Activity => Note every line in the entries that contains the string "admin", and copy it.

Records provided =>

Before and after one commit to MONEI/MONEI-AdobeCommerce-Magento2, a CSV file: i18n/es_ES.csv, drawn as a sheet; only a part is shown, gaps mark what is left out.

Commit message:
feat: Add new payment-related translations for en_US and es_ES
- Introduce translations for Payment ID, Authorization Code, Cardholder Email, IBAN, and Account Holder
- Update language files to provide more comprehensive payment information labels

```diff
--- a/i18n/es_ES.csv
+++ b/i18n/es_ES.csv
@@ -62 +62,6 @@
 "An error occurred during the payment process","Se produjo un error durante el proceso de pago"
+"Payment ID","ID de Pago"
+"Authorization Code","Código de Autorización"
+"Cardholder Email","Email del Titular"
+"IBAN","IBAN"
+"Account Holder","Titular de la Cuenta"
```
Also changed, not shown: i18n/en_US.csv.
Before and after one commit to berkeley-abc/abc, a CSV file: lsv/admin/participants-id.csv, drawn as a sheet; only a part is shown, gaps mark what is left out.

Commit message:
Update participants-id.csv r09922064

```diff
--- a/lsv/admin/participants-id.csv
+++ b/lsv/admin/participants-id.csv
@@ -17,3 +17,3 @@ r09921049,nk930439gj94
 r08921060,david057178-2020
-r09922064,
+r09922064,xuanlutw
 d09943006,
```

...

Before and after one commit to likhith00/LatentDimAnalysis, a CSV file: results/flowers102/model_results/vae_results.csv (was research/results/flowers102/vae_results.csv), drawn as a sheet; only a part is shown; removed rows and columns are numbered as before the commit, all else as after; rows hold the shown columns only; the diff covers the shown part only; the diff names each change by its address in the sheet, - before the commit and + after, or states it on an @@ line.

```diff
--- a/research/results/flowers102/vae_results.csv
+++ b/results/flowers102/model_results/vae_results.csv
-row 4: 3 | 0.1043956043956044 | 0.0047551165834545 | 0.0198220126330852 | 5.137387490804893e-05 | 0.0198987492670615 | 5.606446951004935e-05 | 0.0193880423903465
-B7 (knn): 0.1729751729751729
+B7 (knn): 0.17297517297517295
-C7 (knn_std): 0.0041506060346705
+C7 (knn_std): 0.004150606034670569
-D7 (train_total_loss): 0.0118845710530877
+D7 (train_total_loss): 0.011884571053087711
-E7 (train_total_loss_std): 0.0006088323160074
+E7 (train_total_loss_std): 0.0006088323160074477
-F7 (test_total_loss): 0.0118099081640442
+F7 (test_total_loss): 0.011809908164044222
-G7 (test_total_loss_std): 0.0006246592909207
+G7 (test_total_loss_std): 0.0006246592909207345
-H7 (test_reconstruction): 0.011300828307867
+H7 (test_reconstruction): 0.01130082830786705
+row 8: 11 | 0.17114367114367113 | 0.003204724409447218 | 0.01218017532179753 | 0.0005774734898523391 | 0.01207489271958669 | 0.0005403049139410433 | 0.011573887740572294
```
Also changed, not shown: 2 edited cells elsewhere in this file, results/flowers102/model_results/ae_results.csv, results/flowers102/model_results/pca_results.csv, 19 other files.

* * *

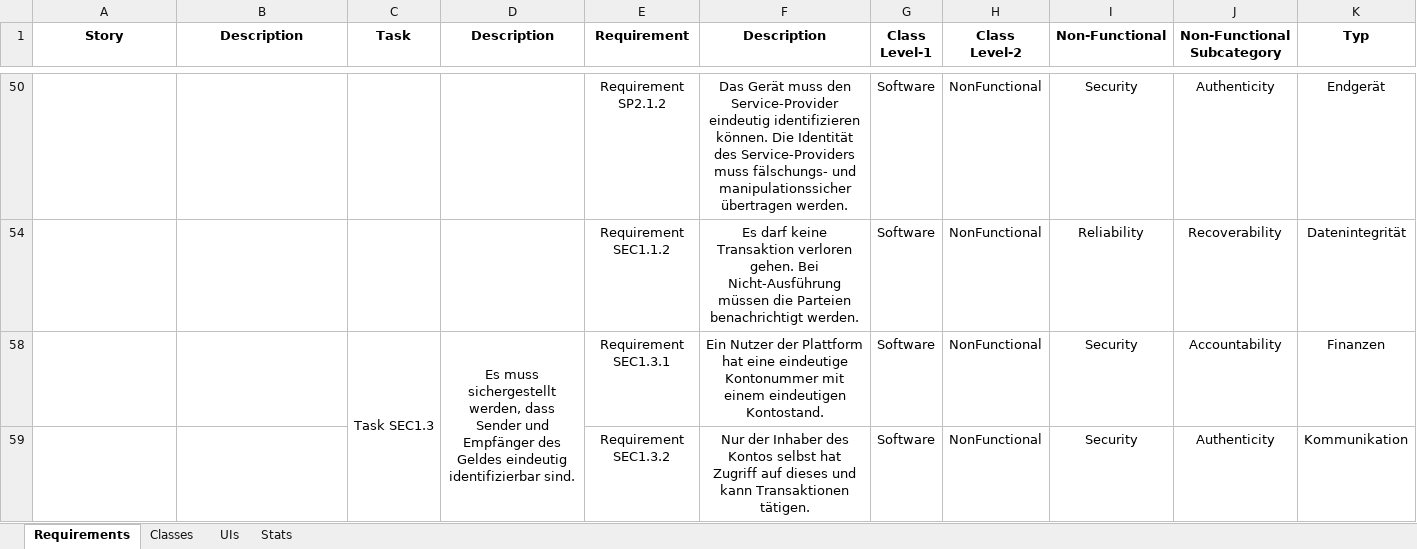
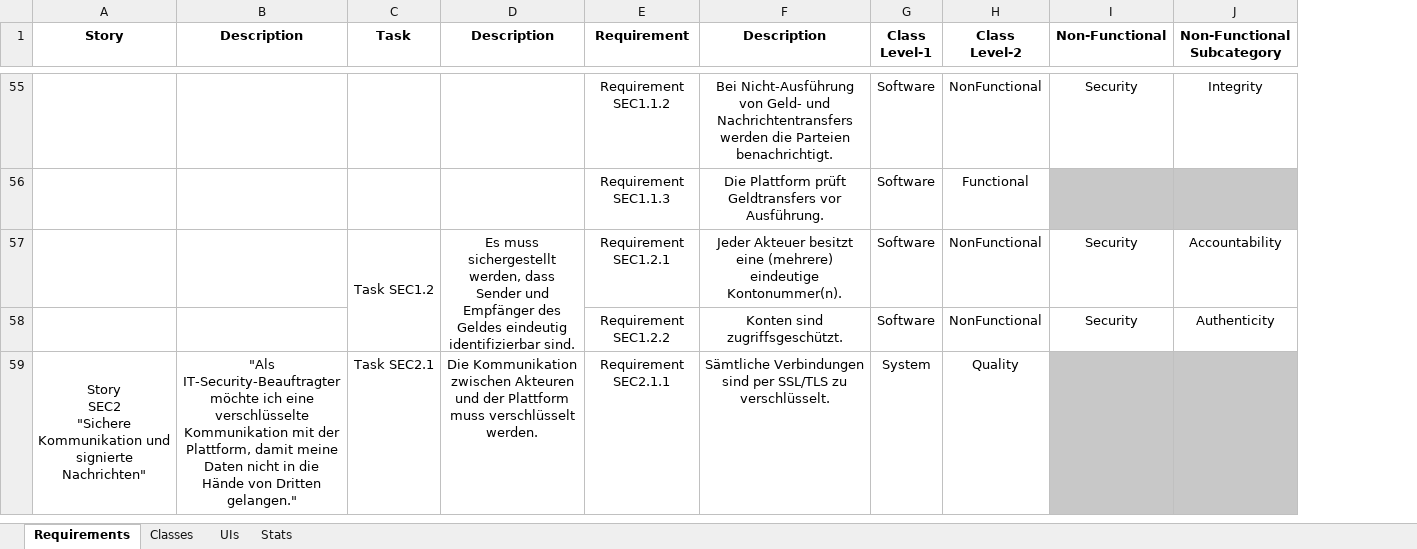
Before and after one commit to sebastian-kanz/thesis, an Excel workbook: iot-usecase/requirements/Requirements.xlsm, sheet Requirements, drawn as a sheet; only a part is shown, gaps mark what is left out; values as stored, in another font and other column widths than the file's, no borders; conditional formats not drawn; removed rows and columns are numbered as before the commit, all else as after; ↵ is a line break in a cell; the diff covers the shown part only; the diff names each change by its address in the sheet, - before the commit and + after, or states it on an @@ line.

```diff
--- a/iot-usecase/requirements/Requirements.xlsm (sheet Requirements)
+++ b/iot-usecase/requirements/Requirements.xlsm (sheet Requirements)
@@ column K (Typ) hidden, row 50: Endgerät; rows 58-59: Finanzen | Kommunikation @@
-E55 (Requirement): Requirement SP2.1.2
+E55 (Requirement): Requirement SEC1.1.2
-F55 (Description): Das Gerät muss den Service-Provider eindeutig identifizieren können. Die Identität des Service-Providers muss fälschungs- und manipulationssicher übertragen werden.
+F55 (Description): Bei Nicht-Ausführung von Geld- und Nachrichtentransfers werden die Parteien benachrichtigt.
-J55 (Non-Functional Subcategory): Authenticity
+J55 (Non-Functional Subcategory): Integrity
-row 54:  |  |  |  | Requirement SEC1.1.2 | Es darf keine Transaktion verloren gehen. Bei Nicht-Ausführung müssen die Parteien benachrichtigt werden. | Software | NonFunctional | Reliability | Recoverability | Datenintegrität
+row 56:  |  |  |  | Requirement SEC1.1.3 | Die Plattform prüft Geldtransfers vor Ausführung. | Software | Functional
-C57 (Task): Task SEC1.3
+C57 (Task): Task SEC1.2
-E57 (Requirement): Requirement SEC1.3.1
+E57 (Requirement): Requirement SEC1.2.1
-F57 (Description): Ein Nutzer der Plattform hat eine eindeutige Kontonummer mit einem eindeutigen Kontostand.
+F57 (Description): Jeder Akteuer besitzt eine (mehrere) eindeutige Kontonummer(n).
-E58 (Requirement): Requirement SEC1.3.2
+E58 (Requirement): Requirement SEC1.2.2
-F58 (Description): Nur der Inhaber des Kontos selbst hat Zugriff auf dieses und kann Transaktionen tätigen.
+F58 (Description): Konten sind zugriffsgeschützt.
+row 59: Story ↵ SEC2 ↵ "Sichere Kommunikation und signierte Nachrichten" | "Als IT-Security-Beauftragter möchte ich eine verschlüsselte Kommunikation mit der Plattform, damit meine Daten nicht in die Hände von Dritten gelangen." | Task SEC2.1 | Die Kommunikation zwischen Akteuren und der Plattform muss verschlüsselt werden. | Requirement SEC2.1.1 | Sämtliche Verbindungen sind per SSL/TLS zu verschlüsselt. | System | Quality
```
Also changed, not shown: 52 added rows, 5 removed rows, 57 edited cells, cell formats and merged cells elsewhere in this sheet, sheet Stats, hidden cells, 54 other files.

Reply to the exercise =>
Before and after one commit to berkeley-abc/abc, a CSV file: lsv/admin/participants-id.csv, drawn as a sheet; only a part is shown, gaps mark what is left out.
--- a/lsv/admin/participants-id.csv
+++ b/lsv/admin/participants-id.csv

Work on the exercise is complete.